Difference listings

************

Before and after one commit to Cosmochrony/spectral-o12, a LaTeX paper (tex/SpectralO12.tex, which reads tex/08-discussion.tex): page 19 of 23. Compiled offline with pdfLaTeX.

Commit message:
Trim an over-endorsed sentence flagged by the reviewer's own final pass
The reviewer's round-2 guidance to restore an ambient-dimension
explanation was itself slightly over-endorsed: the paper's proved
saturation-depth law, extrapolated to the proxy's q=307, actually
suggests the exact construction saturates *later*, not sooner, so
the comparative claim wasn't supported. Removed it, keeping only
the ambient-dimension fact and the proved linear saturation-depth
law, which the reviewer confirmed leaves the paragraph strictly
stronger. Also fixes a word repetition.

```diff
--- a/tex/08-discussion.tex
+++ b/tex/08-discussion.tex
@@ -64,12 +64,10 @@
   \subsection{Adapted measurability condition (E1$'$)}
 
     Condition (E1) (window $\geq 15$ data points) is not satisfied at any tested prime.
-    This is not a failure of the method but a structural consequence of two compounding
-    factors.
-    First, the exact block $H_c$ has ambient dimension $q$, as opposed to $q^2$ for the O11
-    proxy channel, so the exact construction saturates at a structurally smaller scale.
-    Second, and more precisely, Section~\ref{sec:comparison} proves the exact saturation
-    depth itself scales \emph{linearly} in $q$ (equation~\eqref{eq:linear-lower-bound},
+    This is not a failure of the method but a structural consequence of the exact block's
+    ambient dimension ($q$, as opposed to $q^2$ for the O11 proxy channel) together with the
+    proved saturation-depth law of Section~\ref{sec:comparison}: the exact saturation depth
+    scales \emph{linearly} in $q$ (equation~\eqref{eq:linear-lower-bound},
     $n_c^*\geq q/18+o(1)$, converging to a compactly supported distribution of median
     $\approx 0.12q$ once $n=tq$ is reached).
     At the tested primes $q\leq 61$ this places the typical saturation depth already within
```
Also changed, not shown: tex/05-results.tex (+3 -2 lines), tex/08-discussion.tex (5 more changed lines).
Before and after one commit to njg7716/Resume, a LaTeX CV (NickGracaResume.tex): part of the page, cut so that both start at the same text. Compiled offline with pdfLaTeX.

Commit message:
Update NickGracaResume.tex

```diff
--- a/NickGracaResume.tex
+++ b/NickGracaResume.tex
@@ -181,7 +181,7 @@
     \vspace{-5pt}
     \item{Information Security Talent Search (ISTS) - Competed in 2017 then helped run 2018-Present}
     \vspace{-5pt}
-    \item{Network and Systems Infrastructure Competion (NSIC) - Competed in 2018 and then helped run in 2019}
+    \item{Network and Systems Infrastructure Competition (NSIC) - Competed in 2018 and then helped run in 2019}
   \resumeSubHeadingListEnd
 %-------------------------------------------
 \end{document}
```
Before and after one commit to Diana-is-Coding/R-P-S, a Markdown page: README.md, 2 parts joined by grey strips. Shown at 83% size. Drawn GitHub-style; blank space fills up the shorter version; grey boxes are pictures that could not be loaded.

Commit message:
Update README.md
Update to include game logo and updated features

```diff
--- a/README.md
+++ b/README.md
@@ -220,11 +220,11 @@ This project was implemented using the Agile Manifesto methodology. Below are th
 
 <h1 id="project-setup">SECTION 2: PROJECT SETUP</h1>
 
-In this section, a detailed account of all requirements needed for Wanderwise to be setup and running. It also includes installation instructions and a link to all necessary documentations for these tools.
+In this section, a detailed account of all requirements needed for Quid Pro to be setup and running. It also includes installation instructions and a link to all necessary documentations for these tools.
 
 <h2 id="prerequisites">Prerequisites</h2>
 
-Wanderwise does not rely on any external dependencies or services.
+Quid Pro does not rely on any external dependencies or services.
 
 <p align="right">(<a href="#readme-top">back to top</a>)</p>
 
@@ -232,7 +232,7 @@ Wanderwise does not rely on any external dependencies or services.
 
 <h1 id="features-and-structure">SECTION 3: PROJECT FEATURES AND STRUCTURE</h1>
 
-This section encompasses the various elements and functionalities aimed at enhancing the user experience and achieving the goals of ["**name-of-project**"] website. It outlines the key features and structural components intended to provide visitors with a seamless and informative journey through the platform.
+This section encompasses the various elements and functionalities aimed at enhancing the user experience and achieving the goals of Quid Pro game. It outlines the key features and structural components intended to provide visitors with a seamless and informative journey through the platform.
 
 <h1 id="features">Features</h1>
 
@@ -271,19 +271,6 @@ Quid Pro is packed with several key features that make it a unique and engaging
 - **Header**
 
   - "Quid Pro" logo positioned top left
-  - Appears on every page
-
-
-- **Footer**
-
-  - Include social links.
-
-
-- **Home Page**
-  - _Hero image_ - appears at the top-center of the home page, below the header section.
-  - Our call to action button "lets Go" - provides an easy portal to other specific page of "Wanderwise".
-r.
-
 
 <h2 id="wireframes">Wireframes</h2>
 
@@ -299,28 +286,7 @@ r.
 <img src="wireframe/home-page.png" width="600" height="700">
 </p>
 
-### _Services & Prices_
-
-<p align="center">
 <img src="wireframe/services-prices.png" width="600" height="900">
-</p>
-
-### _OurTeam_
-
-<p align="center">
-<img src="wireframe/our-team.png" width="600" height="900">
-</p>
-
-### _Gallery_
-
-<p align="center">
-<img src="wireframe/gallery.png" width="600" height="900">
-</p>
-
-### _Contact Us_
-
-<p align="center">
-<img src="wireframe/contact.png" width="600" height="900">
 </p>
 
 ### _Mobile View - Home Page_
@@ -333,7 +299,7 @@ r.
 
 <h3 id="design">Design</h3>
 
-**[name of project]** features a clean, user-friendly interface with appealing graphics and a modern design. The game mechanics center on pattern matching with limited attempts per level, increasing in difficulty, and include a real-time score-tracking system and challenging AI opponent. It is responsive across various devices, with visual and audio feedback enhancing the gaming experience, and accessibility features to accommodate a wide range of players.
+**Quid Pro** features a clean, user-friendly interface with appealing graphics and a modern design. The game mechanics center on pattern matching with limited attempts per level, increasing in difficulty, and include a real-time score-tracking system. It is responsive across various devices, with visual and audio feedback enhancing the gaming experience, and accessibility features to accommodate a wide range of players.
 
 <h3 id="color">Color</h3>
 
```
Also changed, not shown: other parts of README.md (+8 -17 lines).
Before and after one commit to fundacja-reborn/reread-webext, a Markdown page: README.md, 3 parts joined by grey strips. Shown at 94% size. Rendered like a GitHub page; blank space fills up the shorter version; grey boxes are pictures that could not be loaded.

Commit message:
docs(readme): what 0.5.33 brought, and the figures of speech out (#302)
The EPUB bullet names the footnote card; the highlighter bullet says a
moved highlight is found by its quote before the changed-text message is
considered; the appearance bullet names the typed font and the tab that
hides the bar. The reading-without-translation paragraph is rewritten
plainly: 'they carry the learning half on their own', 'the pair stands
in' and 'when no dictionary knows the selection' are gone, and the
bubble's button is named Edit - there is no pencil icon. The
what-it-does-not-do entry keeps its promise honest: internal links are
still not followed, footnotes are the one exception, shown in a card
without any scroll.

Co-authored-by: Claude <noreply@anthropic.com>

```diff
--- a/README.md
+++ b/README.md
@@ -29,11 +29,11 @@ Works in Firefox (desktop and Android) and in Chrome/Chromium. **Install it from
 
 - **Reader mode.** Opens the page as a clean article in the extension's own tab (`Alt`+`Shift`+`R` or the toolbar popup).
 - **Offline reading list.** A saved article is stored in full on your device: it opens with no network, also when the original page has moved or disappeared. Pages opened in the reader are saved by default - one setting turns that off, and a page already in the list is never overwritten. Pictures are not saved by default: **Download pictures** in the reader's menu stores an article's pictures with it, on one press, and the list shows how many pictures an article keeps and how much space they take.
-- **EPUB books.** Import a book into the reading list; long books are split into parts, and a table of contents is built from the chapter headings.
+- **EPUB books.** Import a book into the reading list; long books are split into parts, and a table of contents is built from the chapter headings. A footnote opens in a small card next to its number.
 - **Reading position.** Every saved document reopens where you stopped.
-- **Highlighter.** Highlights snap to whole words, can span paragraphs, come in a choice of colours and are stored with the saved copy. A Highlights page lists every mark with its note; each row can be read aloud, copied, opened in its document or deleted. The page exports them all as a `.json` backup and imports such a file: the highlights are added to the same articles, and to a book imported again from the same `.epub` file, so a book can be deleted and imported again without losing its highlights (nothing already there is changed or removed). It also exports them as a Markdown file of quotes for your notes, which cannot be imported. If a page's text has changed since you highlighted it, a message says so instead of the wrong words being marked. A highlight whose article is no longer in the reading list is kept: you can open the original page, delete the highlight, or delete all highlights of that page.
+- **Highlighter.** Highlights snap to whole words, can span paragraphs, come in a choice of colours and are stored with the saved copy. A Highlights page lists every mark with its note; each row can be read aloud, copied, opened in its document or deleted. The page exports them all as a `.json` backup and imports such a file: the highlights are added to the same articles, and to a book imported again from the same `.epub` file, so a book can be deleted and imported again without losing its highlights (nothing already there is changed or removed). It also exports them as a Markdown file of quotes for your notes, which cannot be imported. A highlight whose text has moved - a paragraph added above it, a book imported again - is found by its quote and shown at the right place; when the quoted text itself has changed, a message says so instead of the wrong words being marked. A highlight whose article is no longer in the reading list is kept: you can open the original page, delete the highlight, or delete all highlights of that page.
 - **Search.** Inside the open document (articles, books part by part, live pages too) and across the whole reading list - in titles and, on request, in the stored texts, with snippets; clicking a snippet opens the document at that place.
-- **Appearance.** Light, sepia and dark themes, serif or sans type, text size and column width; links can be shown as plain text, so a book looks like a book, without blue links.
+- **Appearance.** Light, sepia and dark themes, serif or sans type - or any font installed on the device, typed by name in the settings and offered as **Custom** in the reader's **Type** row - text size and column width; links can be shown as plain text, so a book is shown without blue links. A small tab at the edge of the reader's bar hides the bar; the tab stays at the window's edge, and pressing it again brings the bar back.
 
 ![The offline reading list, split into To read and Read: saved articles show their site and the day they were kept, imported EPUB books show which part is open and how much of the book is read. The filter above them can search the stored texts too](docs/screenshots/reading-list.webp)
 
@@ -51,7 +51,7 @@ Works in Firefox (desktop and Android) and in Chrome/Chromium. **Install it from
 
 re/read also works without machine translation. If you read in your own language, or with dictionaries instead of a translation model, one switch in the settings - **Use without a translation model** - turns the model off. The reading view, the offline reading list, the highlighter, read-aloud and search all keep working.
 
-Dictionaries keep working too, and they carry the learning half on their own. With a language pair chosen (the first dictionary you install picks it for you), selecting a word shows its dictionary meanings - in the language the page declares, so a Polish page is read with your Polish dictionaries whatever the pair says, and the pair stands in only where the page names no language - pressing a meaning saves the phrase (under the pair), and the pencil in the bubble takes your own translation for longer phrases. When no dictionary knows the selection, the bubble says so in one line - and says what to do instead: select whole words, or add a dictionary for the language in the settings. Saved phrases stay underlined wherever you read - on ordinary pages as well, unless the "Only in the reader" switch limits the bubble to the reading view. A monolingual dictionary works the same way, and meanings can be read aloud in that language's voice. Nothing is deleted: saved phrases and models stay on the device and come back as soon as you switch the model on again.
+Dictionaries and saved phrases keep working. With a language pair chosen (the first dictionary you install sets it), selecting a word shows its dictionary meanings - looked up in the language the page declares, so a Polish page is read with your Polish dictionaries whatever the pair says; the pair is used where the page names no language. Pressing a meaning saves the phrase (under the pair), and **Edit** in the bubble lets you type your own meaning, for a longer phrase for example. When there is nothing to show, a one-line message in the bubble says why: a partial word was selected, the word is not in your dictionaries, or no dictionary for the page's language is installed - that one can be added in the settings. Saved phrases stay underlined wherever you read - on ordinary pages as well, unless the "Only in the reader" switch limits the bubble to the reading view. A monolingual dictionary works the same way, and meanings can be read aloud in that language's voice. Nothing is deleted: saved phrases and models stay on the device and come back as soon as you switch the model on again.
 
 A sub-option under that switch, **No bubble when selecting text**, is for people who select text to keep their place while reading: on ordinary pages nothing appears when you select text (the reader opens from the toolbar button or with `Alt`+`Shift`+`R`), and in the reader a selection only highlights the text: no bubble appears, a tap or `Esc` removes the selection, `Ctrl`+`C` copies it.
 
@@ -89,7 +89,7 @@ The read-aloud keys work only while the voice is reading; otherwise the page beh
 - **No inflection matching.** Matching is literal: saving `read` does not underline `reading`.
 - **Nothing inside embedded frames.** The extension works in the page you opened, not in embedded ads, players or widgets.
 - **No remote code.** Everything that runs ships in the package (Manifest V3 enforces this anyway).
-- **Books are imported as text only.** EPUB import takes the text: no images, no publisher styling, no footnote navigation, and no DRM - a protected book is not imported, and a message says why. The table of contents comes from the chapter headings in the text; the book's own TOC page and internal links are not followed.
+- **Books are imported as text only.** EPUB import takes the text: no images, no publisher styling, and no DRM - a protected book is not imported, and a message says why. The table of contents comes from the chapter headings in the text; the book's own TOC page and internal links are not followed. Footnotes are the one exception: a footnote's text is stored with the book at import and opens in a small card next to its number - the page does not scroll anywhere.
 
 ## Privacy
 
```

************

* **Exercise**
Repeat every line of the data word for word until you have repeated the line that contains "explanation was itself", which is the last one to include.

* **Solution to this exercise**
Before and after one commit to Cosmochrony/spectral-o12, a LaTeX paper (tex/SpectralO12.tex, which reads tex/08-discussion.tex): page 19 of 23. Compiled offline with pdfLaTeX.

Commit message:
Trim an over-endorsed sentence flagged by the reviewer's own final pass
The reviewer's round-2 guidance to restore an ambient-dimension
explanation was itself slightly over-endorsed: the paper's proved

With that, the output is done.